Contributing to Typeguard

If you wish to contribute a fix or feature to Typeguard, please follow the following guidelines.

When you make a pull request against the main Typeguard codebase, Github runs the test suite against your modified code. Before making a pull request, you should ensure that the modified code passes tests and code quality checks locally.

Running the test suite

You can run the test suite two ways: either with tox, or by running pytest directly.

To run tox against all supported (of those present on your system) Python versions:


Tox will handle the installation of dependencies in separate virtual environments.

To pass arguments to the underlying pytest command, you can add them after --, like this:

tox -- -k somekeyword

To use pytest directly, you can set up a virtual environment and install the project in development mode along with its test dependencies (virtualenv activation demonstrated for Linux and macOS; on Windows you need venv\Scripts\activate instead):

python -m venv venv
source venv/bin/activate
pip install -e .[test]

Now you can just run pytest:


Building the documentation

To build the documentation, run tox -e docs. This will place the documentation in build/sphinx/html where you can open index.html to view the formatted documentation.

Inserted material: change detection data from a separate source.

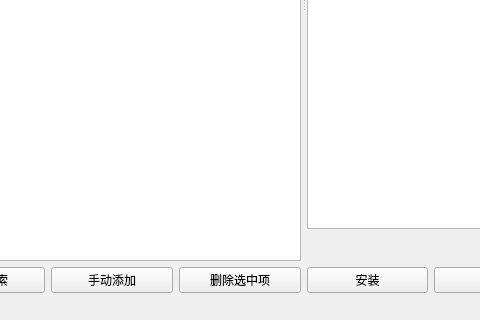
This is source/awespykit/ui/package_manager.ui in hrpzcf/AwesomePyKit as Qt 5 draws it before an edit; both pictures show x 85 to 565 and y 300 to 620 of the 900 by 620 pixel window. The edited form follows.
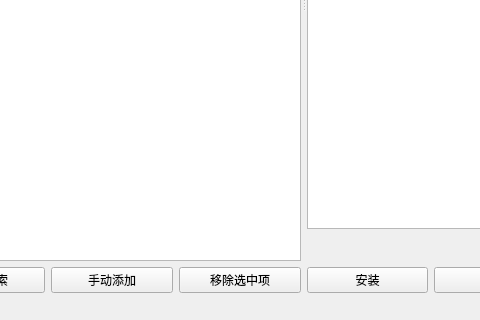
This is the edited form.

Diff of the .ui file:
```diff
--- a/source/awespykit/ui/package_manager.ui
+++ b/source/awespykit/ui/package_manager.ui
@@ -175,7 +175,7 @@
                <string>将本 Python 环境列表中的选中项移除(仅从本 Python 环境列表中移除，不会删除本机 Python 目录)。</string>
               </property>
               <property name="text">
-               <string>删除选中项</string>
+               <string>移除选中项</string>
               </property>
              </widget>
             </item>
```
Left out of the diff: 6 changed lines with no effect on the pictures.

Typeguard uses ReadTheDocs to automatically build the documentation so the above procedure is only necessary if you are modifying the documentation and wish to check the results before committing.

Typeguard uses pre-commit to perform several code style/quality checks. It is recommended to activate pre-commit on your local clone of the repository (using pre-commit install) to ensure that your changes will pass the same checks on GitHub.

Making a pull request on Github

To get your changes merged to the main codebase, you need a Github account.

  1. Fork the repository (if you don’t have your own fork of it yet) by navigating to the main Typeguard repository and clicking on “Fork” near the top right corner.

  2. Clone the forked repository to your local machine with git clone

  3. Create a branch for your pull request, like git checkout -b myfixname

  4. Make the desired changes to the code base.

  5. Commit your changes locally. If your changes close an existing issue, add the text Fixes #XXX. or Closes #XXX. to the commit message (where XXX is the issue number).

  6. Push the changeset(s) to your forked repository (git push)

  7. Navigate to Pull requests page on the original repository (not your fork) and click “New pull request”

  8. Click on the text “compare across forks”.

  9. Select your own fork as the head repository and then select the correct branch name.

  10. Click on “Create pull request”.

If you have trouble, consult the pull request making guide on